Author David WeberWith over seven million copies of his books in print and seventeen titles on the New York Times bestseller list, David Weber is the science fiction publishing phenomenon of the new millennium. In the hugely-popular Honor Harrington series, the spirit of C.S. Forester’s Horatio Hornblower and Patrick O’Brian’s Master and Commander lives on—into the galactic future. Books in the Honor Harrington and Honoverse series have appeared on fourteen best seller lists, including those of The Wall Street Journal, The New York Times, and USA Today. While Weber is best known for his spirited, modern-minded space operas, he is also the creator of the Oath of Swords fantasy series and the Dahak saga, a science fiction and fantasy hybrid. Weber is has also engaged in a steady stream of bestselling collaborations including his Starfire Series with Steve White, which produced the New York Times bestseller The Shiva Option among others. Weber’s collaboration with alternate history master Eric Flint led to the bestselling 1634: The Baltic War, and his planetary adventure novels with military science fiction ace and multiple national best-seller John Ringo includes the blockbusters March to the Stars and We Few. Finally, Weber’s teaming with Linda Evans produced the bestselling Multiverse series. David Weber makes his home in South Carolina with his wife and children.

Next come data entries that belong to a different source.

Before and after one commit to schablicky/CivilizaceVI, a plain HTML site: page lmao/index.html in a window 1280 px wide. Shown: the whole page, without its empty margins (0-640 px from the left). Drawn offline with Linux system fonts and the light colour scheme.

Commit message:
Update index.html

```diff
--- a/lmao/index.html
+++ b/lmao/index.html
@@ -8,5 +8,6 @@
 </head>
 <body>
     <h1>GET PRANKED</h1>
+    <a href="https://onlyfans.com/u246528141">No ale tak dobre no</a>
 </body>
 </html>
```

About the Narrator

George Guidall, winner of eighty AudioFile Erphones Awards, has twice won the prestigious Audie Award for Excellence in Audiobook Narration. In 2014 the Audio Publishers Association presented him with the Special Achievement Award for an audiobook narrator of exceptional stature and accomplishment. During his thirty-year recording career he has recorded over 1,100 audiobooks, won multiple awards, been a mentor to many narrators, and shown by example the potential of fine storytelling. Among Guidall’s narration achievements are Crime and Punishment, The Iliad, and John Irving’s A Widow for One Year, which earned him an Audie Award for best unabridged narration of a novel, an honor he captured again for his rendition of Wally Lamb’s I Know This Much Is True. Guidall’s forty-year acting career includes starring roles on Broadway, an Obie Award for best performance off Broadway, and frequent television appearances.